§ What to do: Start to finish, write out the entries exactly, leaving the pictures aside.

§ Exercise material:
------------------------------------------------------------

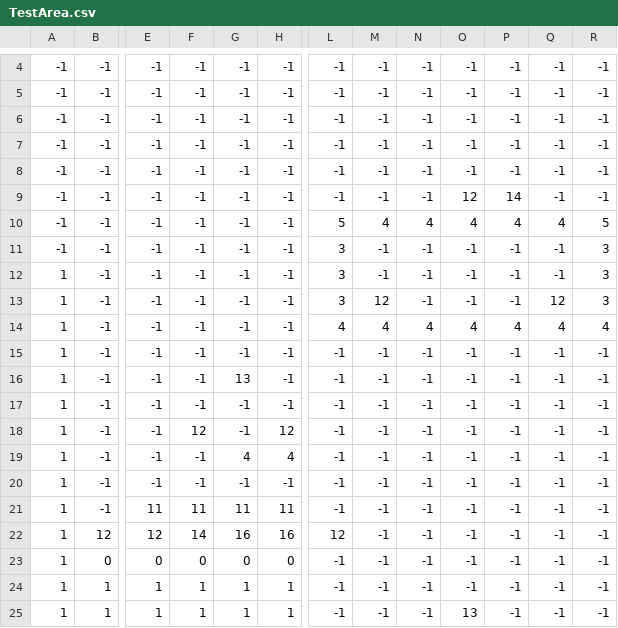
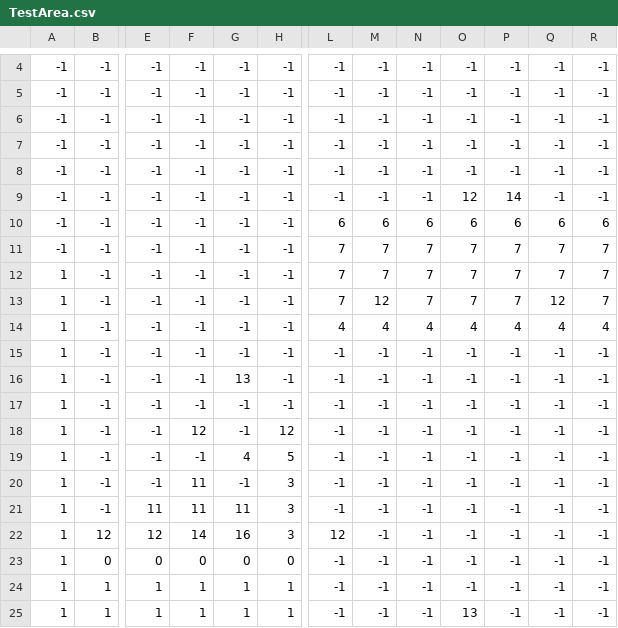
Before and after one commit to martindzejky/super-johny-resurrected, a CSV file: Assets/Resources/Levels/TestArea.csv, drawn as a sheet; only a part is shown, gaps mark what is left out; the diff names each change by its address in the sheet, - before the commit and + after, or states it on an @@ line.

```diff
--- a/Assets/Resources/Levels/TestArea.csv
+++ b/Assets/Resources/Levels/TestArea.csv
-L10: 5
+L10: 6
-M10: 4
+M10: 6
-N10: 4
+N10: 6
-O10: 4
+O10: 6
-P10: 4
+P10: 6
-Q10: 4
+Q10: 6
-R10: 5
+R10: 6
-L11:L13: 3
+L11:L13: 7
-M11:M12: -1
+M11:M12: 7
-N11:N13: -1
+N11:N13: 7
-O11:O13: -1
+O11:O13: 7
-P11:P13: -1
+P11:P13: 7
-Q11:Q12: -1
+Q11:Q12: 7
-R11:R13: 3
+R11:R13: 7
-H19: 4
+H19: 5
-F20: -1
+F20: 11
-H20: -1
+H20: 3
-H21: 11
+H21: 3
-H22: 16
+H22: 3
```
Also changed, not shown: 10 other files.
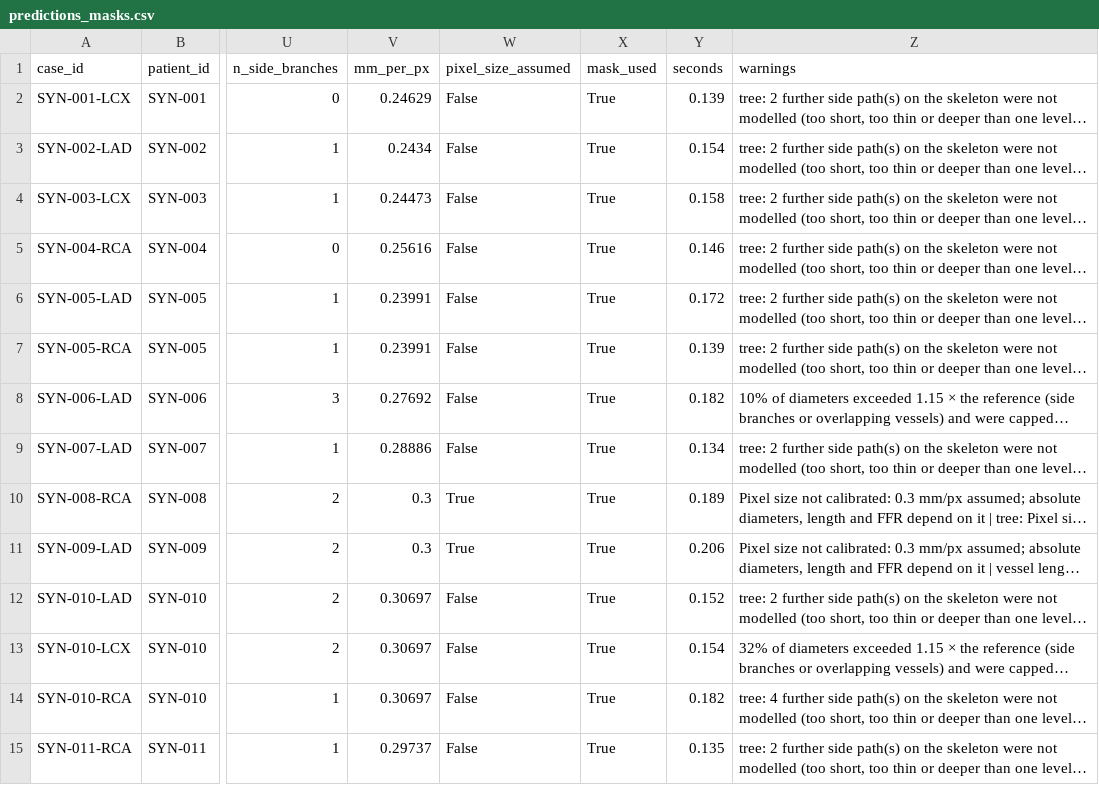
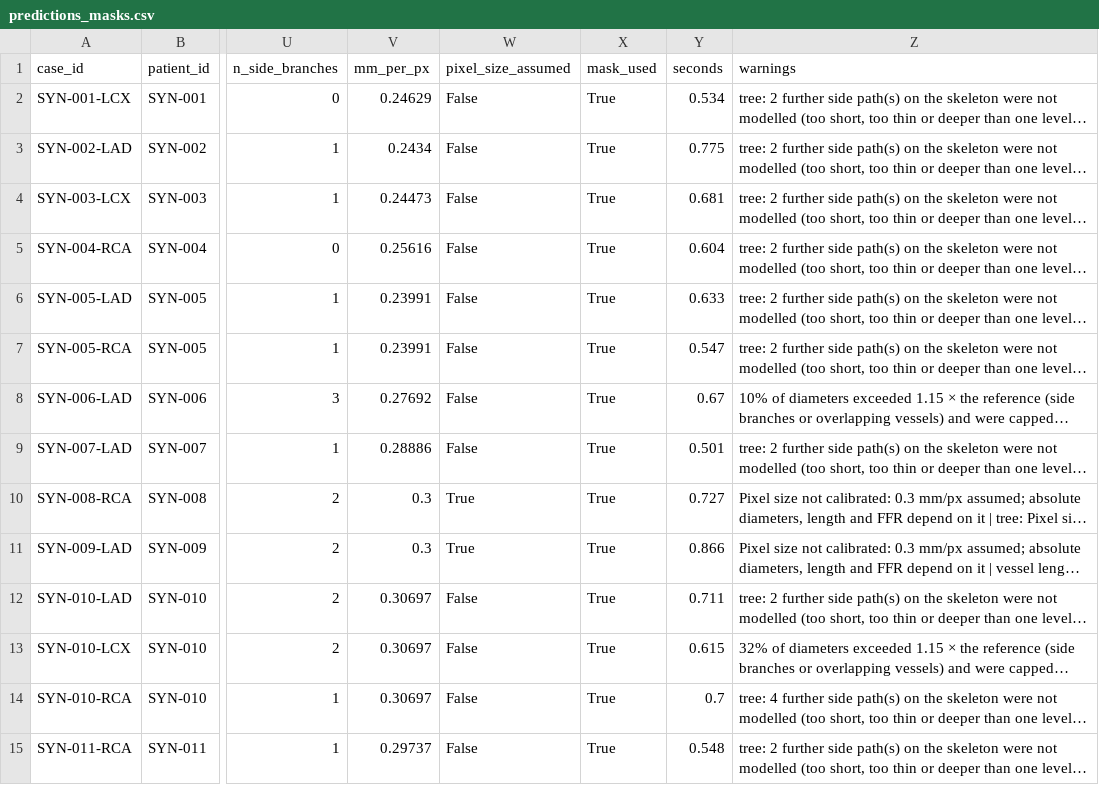
Before and after one commit to Aadi070201/virtual_stenting, a CSV file: reports/validation_synthetic/predictions_masks.csv, drawn as a sheet; only a part is shown, gaps mark what is left out; long unchanged cells end in …; the diff covers the shown part only; the diff names each change by its address in the sheet, - before the commit and + after, or states it on an @@ line.

```diff
--- a/reports/validation_synthetic/predictions_masks.csv
+++ b/reports/validation_synthetic/predictions_masks.csv
-Y2 (seconds): 0.139
+Y2 (seconds): 0.534
-Y3 (seconds): 0.154
+Y3 (seconds): 0.775
-Y4 (seconds): 0.158
+Y4 (seconds): 0.681
-Y5 (seconds): 0.146
+Y5 (seconds): 0.604
-Y6 (seconds): 0.172
+Y6 (seconds): 0.633
-Y7 (seconds): 0.139
+Y7 (seconds): 0.547
-Y8 (seconds): 0.182
+Y8 (seconds): 0.67
-Y9 (seconds): 0.134
+Y9 (seconds): 0.501
-Y10 (seconds): 0.189
+Y10 (seconds): 0.727
-Y11 (seconds): 0.206
+Y11 (seconds): 0.866
-Y12 (seconds): 0.152
+Y12 (seconds): 0.711
-Y13 (seconds): 0.154
+Y13 (seconds): 0.615
-Y14 (seconds): 0.182
+Y14 (seconds): 0.7
-Y15 (seconds): 0.135
+Y15 (seconds): 0.548
```
Also changed, not shown: 96 edited cells elsewhere in this file, reports/validation_synthetic/predictions_segmenter.csv, 5 other files.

------------------------------------------------------------

§ Output of the exercise:
Before and after one commit to martindzejky/super-johny-resurrected, a CSV file: Assets/Resources/Levels/TestArea.csv, drawn as a sheet; only a part is shown, gaps mark what is left out; the diff names each change by its address in the sheet, - before the commit and + after, or states it on an @@ line.

```diff
--- a/Assets/Resources/Levels/TestArea.csv
+++ b/Assets/Resources/Levels/TestArea.csv
-L10: 5
+L10: 6
-M10: 4
+M10: 6
-N10: 4
+N10: 6
-O10: 4
+O10: 6
-P10: 4
+P10: 6
-Q10: 4
+Q10: 6
-R10: 5
+R10: 6
-L11:L13: 3
+L11:L13: 7
-M11:M12: -1
+M11:M12: 7
-N11:N13: -1
+N11:N13: 7
-O11:O13: -1
+O11:O13: 7
-P11:P13: -1
+P11:P13: 7
-Q11:Q12: -1
+Q11:Q12: 7
-R11:R13: 3
+R11:R13: 7
-H19: 4
+H19: 5
-F20: -1
+F20: 11
-H20: -1
+H20: 3
-H21: 11
+H21: 3
-H22: 16
+H22: 3
```
Also changed, not shown: 10 other files.
Before and after one commit to Aadi070201/virtual_stenting, a CSV file: reports/validation_synthetic/predictions_masks.csv, drawn as a sheet; only a part is shown, gaps mark what is left out; long unchanged cells end in …; the diff covers the shown part only; the diff names each change by its address in the sheet, - before the commit and + after, or states it on an @@ line.

```diff
--- a/reports/validation_synthetic/predictions_masks.csv
+++ b/reports/validation_synthetic/predictions_masks.csv
-Y2 (seconds): 0.139
+Y2 (seconds): 0.534
-Y3 (seconds): 0.154
+Y3 (seconds): 0.775
-Y4 (seconds): 0.158
+Y4 (seconds): 0.681
-Y5 (seconds): 0.146
+Y5 (seconds): 0.604
-Y6 (seconds): 0.172
+Y6 (seconds): 0.633
-Y7 (seconds): 0.139
+Y7 (seconds): 0.547
-Y8 (seconds): 0.182
+Y8 (seconds): 0.67
-Y9 (seconds): 0.134
+Y9 (seconds): 0.501
-Y10 (seconds): 0.189
+Y10 (seconds): 0.727
-Y11 (seconds): 0.206
+Y11 (seconds): 0.866
-Y12 (seconds): 0.152
+Y12 (seconds): 0.711
-Y13 (seconds): 0.154
+Y13 (seconds): 0.615
-Y14 (seconds): 0.182
+Y14 (seconds): 0.7
-Y15 (seconds): 0.135
+Y15 (seconds): 0.548
```
Also changed, not shown: 96 edited cells elsewhere in this file, reports/validation_synthetic/predictions_segmenter.csv, 5 other files.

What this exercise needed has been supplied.